Either way, a good DI will give you a cleaner, noiseless signal, all with the aim to allow better reamping, and cleaner tone to mix with especially in the case of bass guitar and it’s low end - plus, electric piano, drum machines, and much more, benefit much more from a DI than without one.
Organise Your Studio
Organising your studio can be difficult, but giving advice on how to organise it is sometimes even harder. Fortunately, I’ve tried many different ways to organise my own studio and I’ve found a few varied tips you may find handy going into the new year!
Recently, more than any other handy gadget for my studio, has been the 5-way broom holder that just so happens to be the perfect size for most microphone stands and will no doubt make my life far easier when reaching for an impromptu acoustic guitar recording session like I had recently!
I didn’t pull the trigger on this for a while, but this has been a circulating tip for around 5-6 years that I should’ve jumped on much sooner (and didn’t, so do follow my mistakes!).
Above, is the single version of what can be used as a single microphone stand holder - I actually have this to hold a broom in my kitchen which allowed me to test my theory on holding mic stands, and they're a perfect fit!
Ramekin dishes are so common nowadays.
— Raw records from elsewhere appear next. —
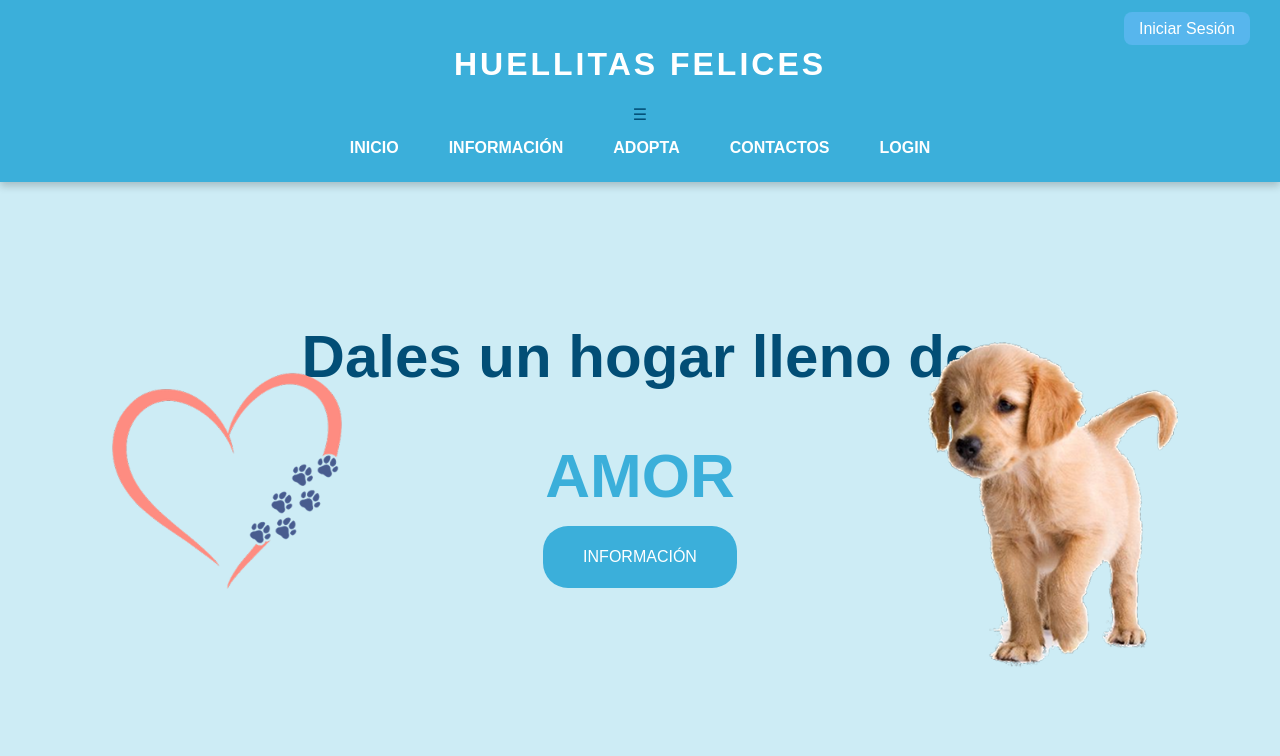
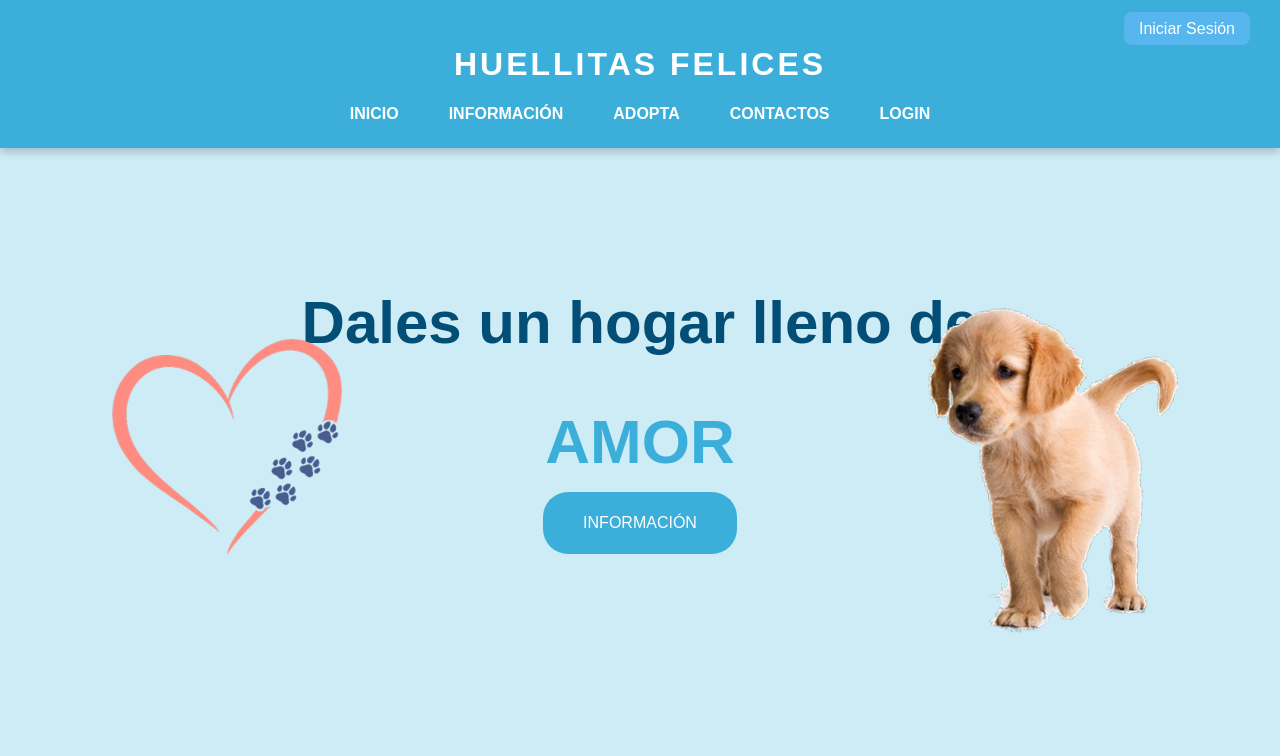
Before and after one commit to MaCaReNo26/Huellitas_Felices, a plain HTML site: page index.html in a window 1280 px wide. Shown: the top 756 px of the page. Drawn offline with Linux system fonts and the light colour scheme.

Commit message:
Update index.html

```diff
--- a/index.html
+++ b/index.html
@@ -12,10 +12,6 @@
   <!-- ENCABEZADO -->
   <header>
     <h1>HUELLITAS FELICES</h1>
-    <!-- BOTÓN MENÚ HAMBURGUESA -->
-    <div class="menu-toggle" onclick="toggleMenu()">
-      ☰
-    </div>
     <nav>
       <ul>
         <li><a href="index.html">INICIO</a></li>
@@ -65,4 +61,5 @@
   </footer>
 </body>
 
+
 </html>
```
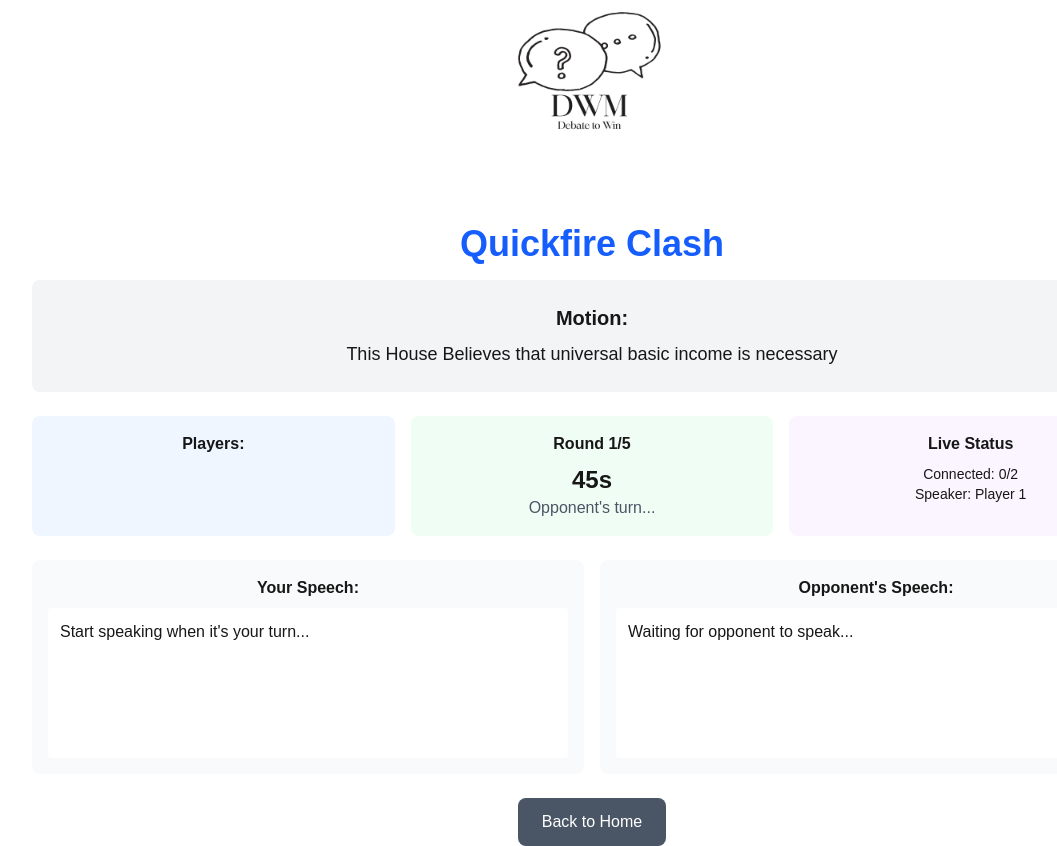
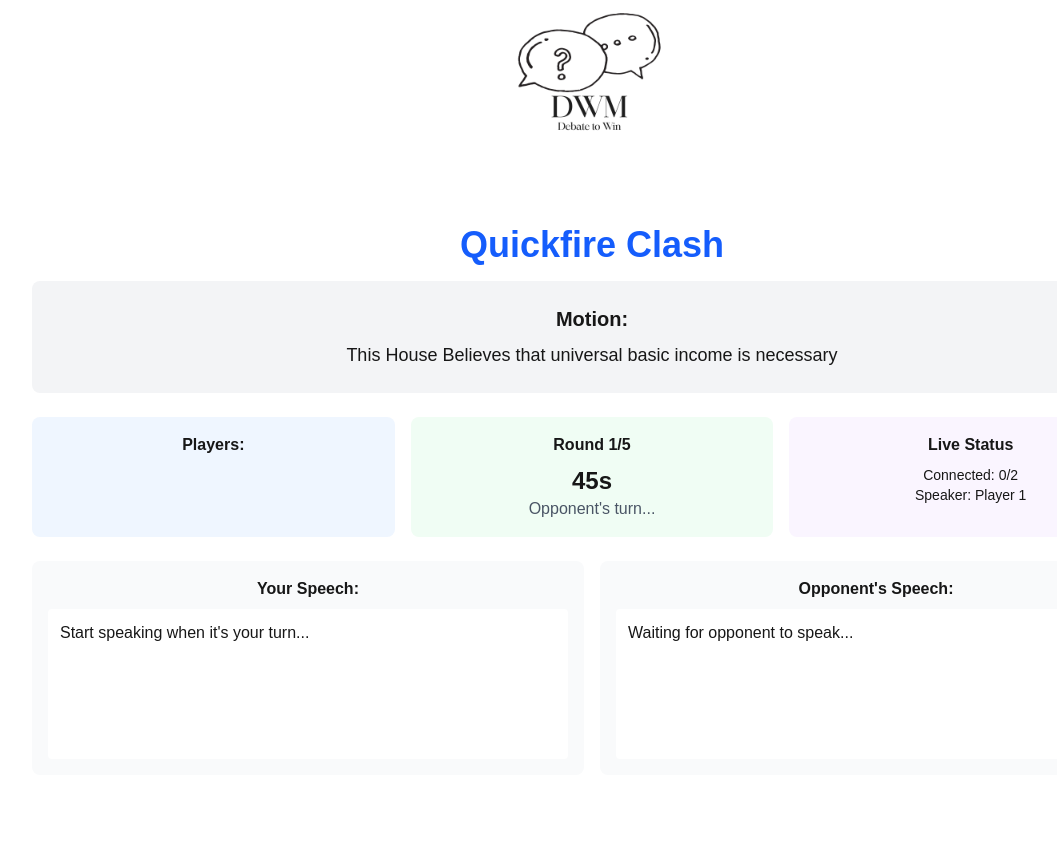
Before and after one commit to CoderAyaan-ui/DebateWithMe, a Next.js app: page /quickfire-clash in a window 1280 px wide. Shown: the whole page, without its empty margins (48-1105 px from the left). After the commit the page ends 800 px from the top, so only its background shows below. Built offline with nearby package versions, Linux system fonts and the light colour scheme.

Commit message:
Fix Quickfire Clash: remove back button and reduce polling lag

```diff
--- a/app/quickfire-clash/page.tsx
+++ b/app/quickfire-clash/page.tsx
@@ -69,7 +69,7 @@
         } catch (error) {
           console.error('Polling error:', error);
         }
-      }, 1000);
+      }, 2000); // Reduced from 1000ms to 2000ms to reduce lag
 
       return () => clearInterval(pollInterval);
     }
@@ -270,12 +270,6 @@
                   Finish Speaking
                 </button>
               )}
-              <button
-                onClick={handleBackToHome}
-                className="bg-gray-600 text-white px-6 py-3 rounded-lg hover:bg-gray-700 transition"
-              >
-                Back to Home
-              </button>
             </div>
           </>
         )}
--- a/app/speech-delivery/page.tsx
+++ b/app/speech-delivery/page.tsx
@@ -123,7 +123,7 @@
         } catch (error) {
           console.error('Polling error:', error);
         }
-      }, 1000);
+      }, 2000); // Reduced from 1000ms to 2000ms to reduce lag
 
       return () => clearInterval(pollInterval);
     }
```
These small, year deceptively deep dishes can be found when you buy a creme brulee, or small cheesecake from a local supermarket, but they serve an even better purpose - holding picks, Alan keys, and similar to make sure you don’t lose them.
I’ve been using these for everything recently, from holding screws from an amp I’ve been servicing, to beer bottle caps that I’ve been asked to save for my girlfriend's Mom for an art project; there’s a million and one uses for these and I’ve only just scratched the surface. The best part, is that as you get older, it seems you just acquire them more and more so put them to use!
Lastly, a UK shop called Wilkinson's has been a godsend when looking for a way to store my mic clips, shock mounts, and much more. As you build your mic locker, you find you acquire more and more standard handheld mic clips as you go through the years, and they take up a surprising amount of space if you don’t organise them!
Enter, the humble plastic box, made for all your storage needs and takes up far less room. Not only can they help you organise your accessories far more efficiently, but they can be tailored to look best for your studio as well!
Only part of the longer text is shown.